The Six Traditional Japanese Botanicals That Elevate Roku Gin
In recent years, opportunities to visit Japan have been limited to say the least. But there are ways to experience Japan’s unique culture and natural bounty without flying into Narita Airport, and that brings us to Roku Gin.
Roku comes from the house of Suntory, which should require no introduction to anyone who has ever enjoyed a Japanese whisky. However, few realize that Suntory has also made gin for most of its history and launched its first brand of gin in 1936. Roku, introduced in 2017, is a fresh take on the category that uses two distinctly Japanese characteristics in its production. : to avoid and monozukuri.
To avoid (pronounced “shoon”) is a culinary philosophy prescribing that foods and beverages should be enjoyed when they are in season, and only when the ingredients needed to create them have reached their peak of flavor.
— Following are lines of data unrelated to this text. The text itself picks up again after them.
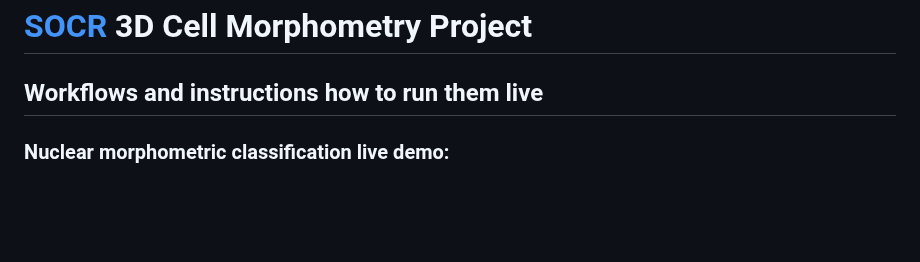
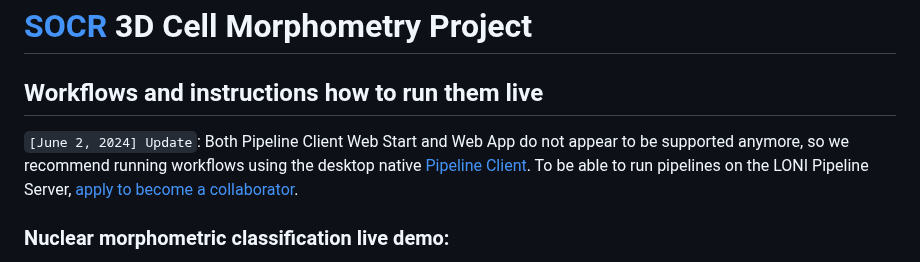
Before and after one commit to SOCR/3d-cell-morphometry, a Markdown page: demo/README.md, the part around the change. Rendered like a GitHub page; blank space fills up the shorter version.

Commit message:
update demo description

```diff
--- a/demo/README.md
+++ b/demo/README.md
@@ -1,5 +1,7 @@
 # [SOCR](http://socr.umich.edu/) 3D Cell Morphometry Project
 ## Workflows and instructions how to run them live
+
+`[June 2, 2024] Update`: Both Pipeline Client Web Start and Web App do not appear to be supported anymore, so we recommend running workflows using the desktop native [Pipeline Client](https://pipeline.loni.usc.edu/products-services/pipeline-software/). To be able to run pipelines on the LONI Pipeline Server, [apply to become a collaborator](https://pipeline.loni.usc.edu/get-started/become-a-collaborator/).
 
 ### Nuclear morphometric classification live demo:
 
```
In other words, it’s not too different from the concept of “seasonality” championed by your favorite neo-American restaurant (although Japan was doing it long before it was cool).
Monozukuri, on the other hand, combine the word mono, meaning “things and products” and zukuri, which can be translated as “process of manufacture or creation”. Although these terms may seem trivial on their own, together they embody the quintessentially Japanese drive to achieve excellence in a craft while continually striving to improve and innovate.
About to avoid, Roku embodies the concept using six quintessentially Japanese botanicals: beautifully aromatic sakura flowers and leaves, slightly bitter sencha tea, umami-rich gyokuro tea, spicy sansho peppers, and Japanese citrus yuzu. Additionally, each is only harvested at the time of the season when its freshness and taste are at their peak. This means spring for sakura blossoms and sakura leaves, summer for sencha tea and gyokuro tea, autumn for sansho peppers, and winter for yuzu.
However, harvesting an ingredient at the peak of its powers only makes sense if the other ingredients and methods used to create the final product aren’t also sourced and executed with the utmost respect for craftsmanship. And that brings us to monozukuri, first in the excellence of traditional plants, but not specific to Japan, which are also used to make gin: coriander seeds, angelica root, angelica seed, cinnamon, cinnamon seed, lemon peel, lemon peel bitter orange and juniper berries grown in Tuscany.
Moreover, when the time comes to add the botanicals to the gin, each is prepared and treated differently to play on its specific strengths. In the case of Roku, four different distillation methods are used to extract the freshest flavors from the ingredients. For example, a copper pot distillation with special settings for yuzu helps extract the deep, rich aroma and flavor of winter citrus fruits, while a specially designed vacuum distillation for sakura helps extract the elegant aromas of the flower.
Roku’s dedication to to avoid and monozukuri are even displayed by its hexagonal bottle, whose six-sided shape recalls the Japanese plants used in its creation. Last tribute to craftsmanship, its label is made of traditional washi paper and marked with Japanese calligraphy.
Now that you’ve familiarized yourself with Roku itself, let’s draw your attention to the infographic sorted by season below to better understand how these six Japanese herbs contribute to its flavor.
This article is sponsored by The House of Suntory.
Roku® Gin, 43% Alc./Vol. ©2022 Beam Suntory Import Co., Chicago, IL